Walker called for the debate shortly after Reid mocked him in a Tuesday tweet for accidentally saying “erection” instead of “election” during an appearance on Fox News with Republican Senators Ted Cruz of Texas and Lindsey Graham of South Carolina. The senate candidate said since he dominated in the October debate against Warnock, he would against Reid as well.
“I say, any day of the week she wants to debate, she can show up here and I’ll debate her as well on any subject,” he said in an interview with “Real America’s Voice.” “She can come up with the subject, and let’s go at it.”
Reid accepted the senate candidate’s challenge, but warned that he must debate her one-on-one.
“Okay, Herschel, come on,” Reid said. “It ain’t but a short walk. No seriously, we’ve reached to your team. We will have you on “TheReidOut” any day and we can debate. Just tell us when. But I do want to make one thing clear, Herschel, you can’t bring your friends.”
She showed four images of Walker’s television appearances with Cruz and Graham, in addition to Republican Senator Tim Scott of South Carolina, who have been major advocates for his victory in the Georgia runoff against Democratic incumbent Sen. Raphael Warnock.
“See your friends there? You can’t bring them,” Reid continued. “You have to do this debate on your own.
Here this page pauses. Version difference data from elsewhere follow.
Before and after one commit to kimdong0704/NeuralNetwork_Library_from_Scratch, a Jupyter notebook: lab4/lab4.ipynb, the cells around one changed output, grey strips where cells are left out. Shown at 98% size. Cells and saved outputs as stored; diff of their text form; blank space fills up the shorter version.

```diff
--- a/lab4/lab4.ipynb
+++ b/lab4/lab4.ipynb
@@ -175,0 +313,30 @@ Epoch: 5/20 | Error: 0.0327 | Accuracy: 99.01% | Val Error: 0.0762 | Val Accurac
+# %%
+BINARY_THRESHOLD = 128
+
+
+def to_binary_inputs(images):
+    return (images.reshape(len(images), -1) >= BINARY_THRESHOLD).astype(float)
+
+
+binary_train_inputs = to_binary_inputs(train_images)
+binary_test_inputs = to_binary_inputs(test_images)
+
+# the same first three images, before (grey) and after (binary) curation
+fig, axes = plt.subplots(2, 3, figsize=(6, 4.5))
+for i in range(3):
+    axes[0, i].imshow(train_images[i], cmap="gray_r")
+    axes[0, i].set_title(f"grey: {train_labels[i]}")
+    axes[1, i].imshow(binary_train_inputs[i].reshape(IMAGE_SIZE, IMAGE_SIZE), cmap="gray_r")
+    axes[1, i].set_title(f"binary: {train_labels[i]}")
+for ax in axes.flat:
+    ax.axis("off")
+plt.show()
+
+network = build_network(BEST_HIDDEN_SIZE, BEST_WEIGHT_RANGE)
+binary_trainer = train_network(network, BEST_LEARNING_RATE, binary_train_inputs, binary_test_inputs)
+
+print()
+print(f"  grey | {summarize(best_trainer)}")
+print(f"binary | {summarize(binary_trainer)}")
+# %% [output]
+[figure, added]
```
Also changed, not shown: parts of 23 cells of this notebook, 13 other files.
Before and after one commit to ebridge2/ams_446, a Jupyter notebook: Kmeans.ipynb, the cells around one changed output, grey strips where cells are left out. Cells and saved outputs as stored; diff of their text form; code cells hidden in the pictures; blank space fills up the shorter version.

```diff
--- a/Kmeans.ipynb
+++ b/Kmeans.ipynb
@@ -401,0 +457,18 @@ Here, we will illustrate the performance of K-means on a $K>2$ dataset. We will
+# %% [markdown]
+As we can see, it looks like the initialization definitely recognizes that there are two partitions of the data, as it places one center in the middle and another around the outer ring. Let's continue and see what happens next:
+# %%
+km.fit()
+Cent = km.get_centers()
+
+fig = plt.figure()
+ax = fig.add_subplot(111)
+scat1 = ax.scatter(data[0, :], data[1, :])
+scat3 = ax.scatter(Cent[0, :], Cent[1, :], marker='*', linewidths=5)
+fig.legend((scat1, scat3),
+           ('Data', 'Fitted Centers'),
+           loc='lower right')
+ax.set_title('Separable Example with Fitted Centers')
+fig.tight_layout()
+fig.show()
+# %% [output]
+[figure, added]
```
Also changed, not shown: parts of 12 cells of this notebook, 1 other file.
But come on! The doors of the church are open like the pastor says.” (RELATED: ‘We Are A Country Founded On Violence’: Joy Reid Shares Her Thanksgiving Message)
The two senators have largely campaigned with Walker prior to the Georgia election, which is now going to a runoff on Dec. 6. Walker narrowly trailed behind Warnock in the race, with the Democrat garnering 49.4% of the vote compared to 48.5% for Walker, with more than 95% of the vote in. Under Georgia law, a candidate must exceed 50% of the vote to be declared the winner.
Walker raked in $3.3 million on the first day of his runoff campaign and previously said he intends to hold rallies in densely populated areas to earn the backing of Republicans, supporters of former President Donald Trump and Independent voters.
The Trump-endorsed Republican has come under fire after two women accused him of paying for their abortions both in the early 1990’s and in 2009. Walker has repeatedly denied these accusations, though he admitted in an NBC News interview that he did in fact sign a $700 check allegedly used for the accuser’s abortion in 2009.